Power for Living
Growing up, I liked to watch the Six Million Dollar Man, the Bionic Woman, Wonder Woman and the Incredible Hulk -- television shows about superheroes and superheroines who possessed extraordinary power. I equally enjoyed, and continue to enjoy, movies based on the DC and Marvel comics. All portray characters that possess special power and ability to do great things for the good of humanity.
Wonder Woman and her lasso of truth; Spiderman and his web-shooters; Thor and his hammer; Ironman and his suit; each have special tools that aid in their mission to meet justice in society. Superman, the earliest of these characters, has been described as one who is “faster than a speeding bullet, more powerful than a locomotive, and able to leap tall buildings in a single bound.” His superhuman strength allowed him to lift cars over his head, run at amazing speeds, and leap high into the air. Those familiar with the storyline know that Clark Kent is the secret identity of Superman, who derives of his power and strength from his Kryptonian heritage, allowing him to do things beyond the capacity of mere human beings.
While we may not be the beneficiaries of a Kryptonian heritage, people of faith are the heirs of a spiritual heritage that imbues us with the power to accomplish and do great things for the good of humanity and the glory of God’s name. We may not be able to leap over tall buildings or stop speeding bullets, but through the power of the Holy Spirit we can reach the unreachable and do the unthinkable. We may not be able to lift parked cars or run at amazing speeds, but, through the power of the Spirit, we are able to lift bowed down heads and cause movement in people’s feet with words and actions that encourage and inspire as we share the message of God’s amazing love.
The tools of witness, Word, prayer, and the power that we receive from the Holy Spirit, equips us to do what we cannot do on our own. God blesses us and endows us with the Holy Spirit’s power so that we might be a blessing to others: to the child who is hungry; to the girl with low self-esteem; to the boy who craves attention; to the woman who wants to be loved; to the man who needs to know his value; to the parents struggling to provide for and protect their children; to the people who experience racism and oppression of every kind.

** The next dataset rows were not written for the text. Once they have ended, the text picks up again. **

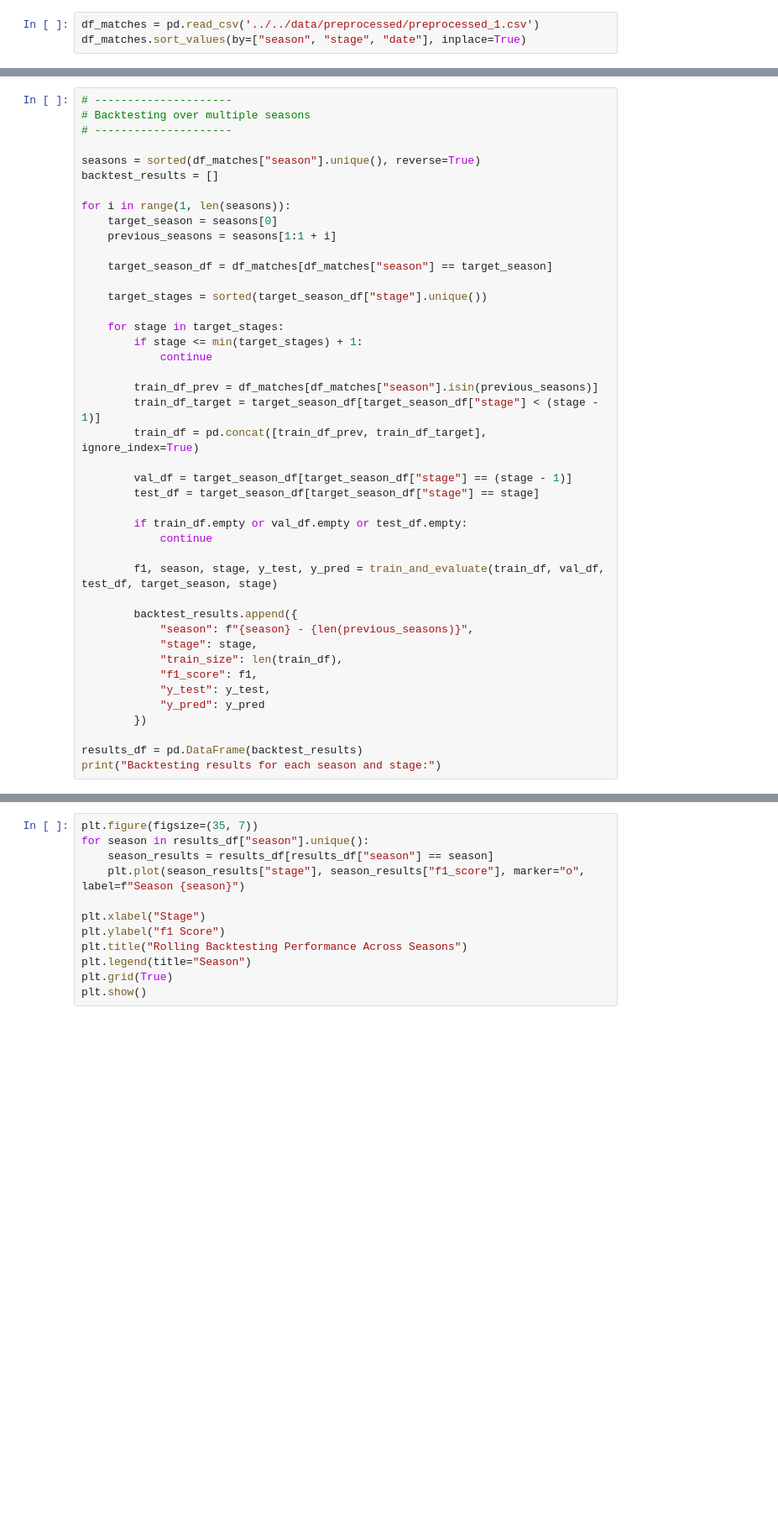
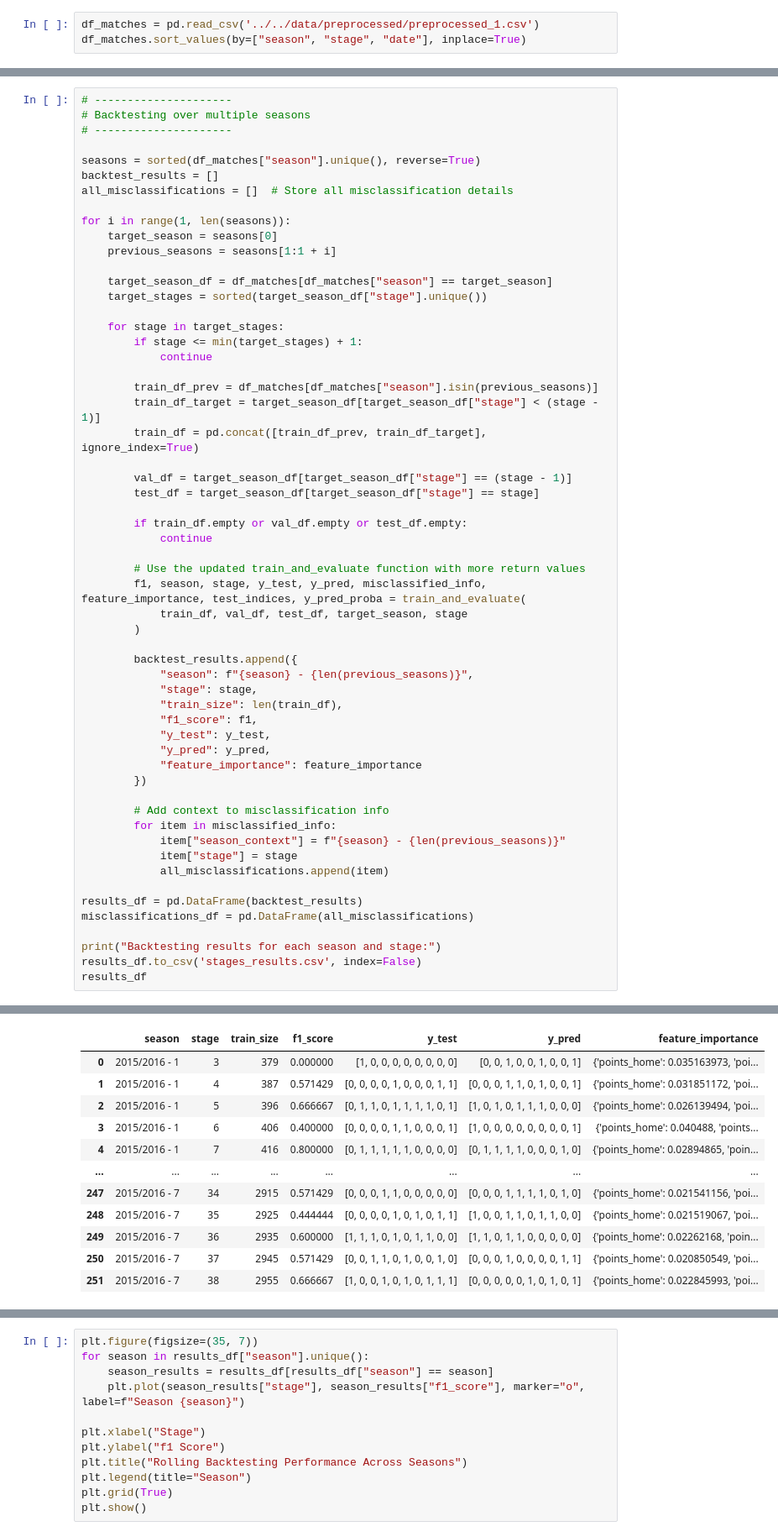
Before and after one commit to kamil0920/football_result_prediction-v2, a Jupyter notebook: src/backtesting/backtesting.ipynb, the cells around one changed output, grey strips where cells are left out. Shown at 84% size. Saved outputs shown, nothing was run; the diff lists cells and outputs as text; blank space fills up the shorter version.

```diff
--- a/src/backtesting/backtesting.ipynb
+++ b/src/backtesting/backtesting.ipynb
@@ -55,41 +75,67 @@ def train_and_evaluate(train_df, val_df, test_df, season, stage):
 
 seasons = sorted(df_matches["season"].unique(), reverse=True)
 backtest_results = []
+all_misclassifications = []  # Store all misclassification details
 
 for i in range(1, len(seasons)):
     target_season = seasons[0]
     previous_seasons = seasons[1:1 + i]
 
     target_season_df = df_matches[df_matches["season"] == target_season]
-
     target_stages = sorted(target_season_df["stage"].unique())
 
     for stage in target_stages:
         if stage <= min(target_stages) + 1:
             continue
 
         train_df_prev = df_matches[df_matches["season"].isin(previous_seasons)]
         train_df_target = target_season_df[target_season_df["stage"] < (stage - 1)]
         train_df = pd.concat([train_df_prev, train_df_target], ignore_index=True)
 
         val_df = target_season_df[target_season_df["stage"] == (stage - 1)]
         test_df = target_season_df[target_season_df["stage"] == stage]
 
         if train_df.empty or val_df.empty or test_df.empty:
             continue
 
-        f1, season, stage, y_test, y_pred = train_and_evaluate(train_df, val_df, test_df, target_season, stage)
+        # Use the updated train_and_evaluate function with more return values
+        f1, season, stage, y_test, y_pred, misclassified_info, feature_importance, test_indices, y_pred_proba = train_and_evaluate(
+            train_df, val_df, test_df, target_season, stage
+        )
 
         backtest_results.append({
             "season": f"{season} - {len(previous_seasons)}",
             "stage": stage,
             "train_size": len(train_df),
             "f1_score": f1,
             "y_test": y_test,
-            "y_pred": y_pred
+            "y_pred": y_pred,
+            "feature_importance": feature_importance
         })
 
+        # Add context to misclassification info
+        for item in misclassified_info:
+            item["season_context"] = f"{season} - {len(previous_seasons)}"
+            item["stage"] = stage
+            all_misclassifications.append(item)
+
 results_df = pd.DataFrame(backtest_results)
+misclassifications_df = pd.DataFrame(all_misclassifications)
+
 print("Backtesting results for each season and stage:")
+results_df.to_csv('stages_results.csv', index=False)
+results_df
 # %% [output]
 Backtesting results for each season and stage:
+|  | season | stage | train_size | f1_score | y_test | y_pred | feature_importance |
+| 0 | 2015/2016 - 1 | 3 | 379 | 0.000000 | [1, 0, 0, 0, 0, 0, 0, 0, 0] | [0, 0, 1, 0, 0, 1, 0, 0, 1] | {'points_home': 0.035163973, 'poi... |
+| 1 | 2015/2016 - 1 | 4 | 387 | 0.571429 | [0, 0, 0, 0, 1, 0, 0, 0, 1, 1] | [0, 0, 0, 1, 1, 0, 1, 0, 0, 1] | {'points_home': 0.031851172, 'poi... |
+| 2 | 2015/2016 - 1 | 5 | 396 | 0.666667 | [0, 1, 1, 0, 1, 1, 1, 1, 0, 1] | [1, 0, 1, 0, 1, 1, 1, 0, 0, 0] | {'points_home': 0.026139494, 'poi... |
+| 3 | 2015/2016 - 1 | 6 | 406 | 0.400000 | [0, 0, 0, 0, 1, 1, 0, 0, 0, 1] | [1, 0, 0, 0, 0, 0, 0, 0, 0, 1] | {'points_home': 0.040488, 'points... |
+| 4 | 2015/2016 - 1 | 7 | 416 | 0.800000 | [0, 1, 1, 1, 1, 1, 0, 0, 0, 0] | [0, 1, 1, 1, 1, 0, 0, 0, 1, 0] | {'points_home': 0.02894865, 'poin... |
+| ... | ... | ... | ... | ... | ... | ... | ... |
+| 247 | 2015/2016 - 7 | 34 | 2915 | 0.571429 | [0, 0, 0, 1, 1, 0, 0, 0, 0, 0] | [0, 0, 0, 1, 1, 1, 1, 0, 1, 0] | {'points_home': 0.021541156, 'poi... |
+| 248 | 2015/2016 - 7 | 35 | 2925 | 0.444444 | [0, 0, 0, 0, 1, 0, 1, 0, 1, 1] | [1, 0, 0, 1, 1, 0, 1, 1, 0, 0] | {'points_home': 0.021519067, 'poi... |
+| 249 | 2015/2016 - 7 | 36 | 2935 | 0.600000 | [1, 1, 1, 0, 1, 0, 1, 1, 0, 0] | [1, 1, 0, 1, 1, 0, 0, 0, 0, 0] | {'points_home': 0.02262168, 'poin... |
+| 250 | 2015/2016 - 7 | 37 | 2945 | 0.571429 | [0, 0, 1, 1, 0, 1, 0, 0, 1, 0] | [0, 0, 0, 1, 0, 0, 0, 0, 1, 1] | {'points_home': 0.020850549, 'poi... |
+| 251 | 2015/2016 - 7 | 38 | 2955 | 0.666667 | [1, 0, 0, 1, 0, 1, 0, 1, 1, 1] | [0, 0, 0, 0, 0, 1, 0, 1, 0, 1] | {'points_home': 0.022845993, 'poi... |
```
Also changed, not shown: parts of 6 cells of this notebook, 1 other file.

God gives us differing gifts and various abilities that serve to bless and to help others know and experience the love of God and to receive the help that they so desperately need.
In this season of Pentecost, may we be reminded of the power and strength that is ours as we seek to serve and carry out God’s mission with the hope of making a difference in the world.
Rev. Erika Rembert Smith